One fun aspect of the march is the knitting of “pussy hats,” pink stocking caps with kitty ears, for women to wear across this country. Mine is being shipped from Buffalo, New York, by an old friend from college. A group also met here on Orcas to knit for the community of women and children who are attending the events.

I spoke to some Orcas Island women, supporters of either Bernie Sanders or Hillary Clinton, about their reasons for marching and uniting.

Marguerite Greening is traveling to Seattle as part of Women of San Juan County, a group that formed after the election results to take local action and improve our community. They will be part of the roll call at the beginning of the Seattle march and ask all from San Juan County to join them. They have made a banner, “With Liberty and Justice for All,” to represent our islands.

Anji Ringzin is part of a group of friends also going to Seattle. She says, “I’m marching as an expression of my dismay the election process and result. My sign will say Let Women Rise. My granddaughter, Eve, will be with us. Her sign says Love, Love, Love! Eve says eleven kids in her Salmonberry class are going.

Some of us will be meeting at the University Street station on Saturday morning at 9 A.M. and taking light rail to the event start place. We have exchanged cell phone numbers in the hope that we will find other members of our group. I’m hoping the march will not be scary, especially because we have children with us, and that it sends a strong message that we are alarmed with the election results.”

Cindy McGrady, another Orcas islander, relates this: “I am marching in Seattle with my son and college-age granddaughter and grandson. I believe that all we hold dear in our country is under threat including freedom of speech, a free press, the environment, reproductive rights and democracy. As citizens, it is our responsibility to stand up for future generations.”

As for me, I am traveling to Seattle to join with other women who feel pain and worry about the results of the election. The repeal of Obamacare, for one, will be felt deeply throughout our community. Trump offers a terrible example to mothers who are raising children, especially, teens. My sign is a reference to an old Radiohead song: “Karma Police: Arrest This Man.”

Doe Bay staff members Sara Brown, a photographer, and Courtney Berne, an actress, are flying to Washington D.C. for the march.

If you are interested in joining the events in the region, here are the details:

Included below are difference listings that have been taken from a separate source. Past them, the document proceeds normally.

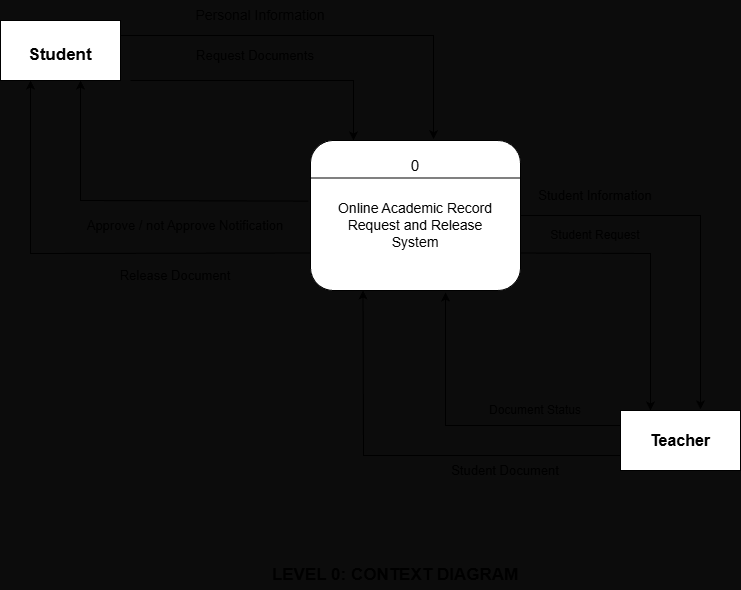
Before: Untitled Diagram.drawio.png, a diagram exported from draw.io (ddanji16/CodeForFun). Source tidied: cells renumbered, new cells last; positions are measured from the earlier drawing's top-left corner, leaving out a move shared by most shapes.
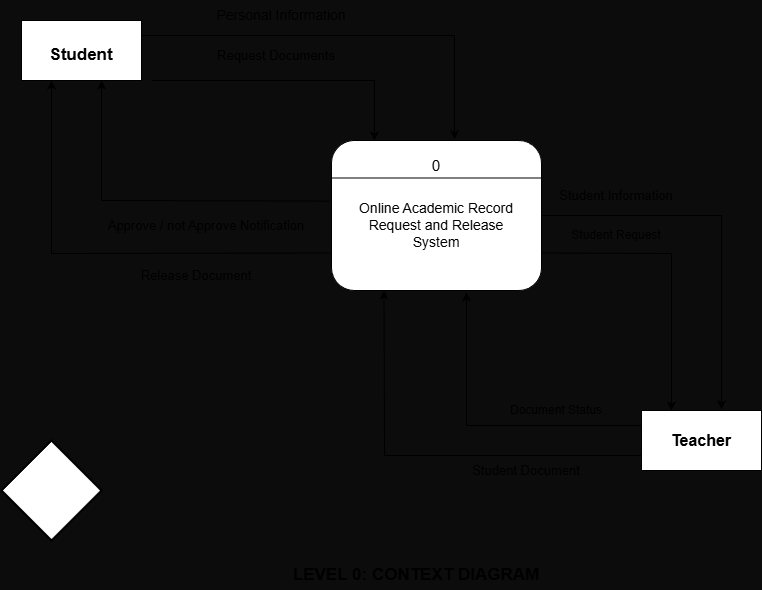
After the commit.

The edit, as a diff of the source:
```diff
@@ -112,5 +112,8 @@
     <mxCell id="26" value="LEVEL 0: CONTEXT DIAGRAM" style="text;html=1;whiteSpace=wrap;strokeColor=none;fillColor=none;align=center;verticalAlign=middle;rounded=0;fontSize=17;fontStyle=1;" parent="1" vertex="1">
       <mxGeometry x="230" y="560" width="330" height="30" as="geometry" />
     </mxCell>
+    <mxCell id="27" style="strokeWidth=2;html=1;shape=mxgraph.flowchart.decision;whiteSpace=wrap;" parent="1" vertex="1">
+      <mxGeometry x="-20" y="440" width="100" height="100" as="geometry" />
+    </mxCell>
   </root>
 </mxGraphModel>
```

Seattle: A large contingent of Orcas islanders are taking the 3:40 p.m. ferry on Friday and car-pooling to Seattle. Meet at the docks. Or meet at University Street Station in downtown Seattle to traverse to Judkins Park, the starting place for the march, in South Seattle, at 9 a.m. on Saturday. The closest light rail stop is Mount Baker. The march begins at 10 a.m., proceeds north through downtown and ends at Seattle Center.

Friday Harbor: Events begin at noon. Gather at the courthouse lawn (read The Journal’s article on the event here).

Eastsound: Emmanuel Episcopal Church at 12:15 p.m. The plan is to walk the labyrinth.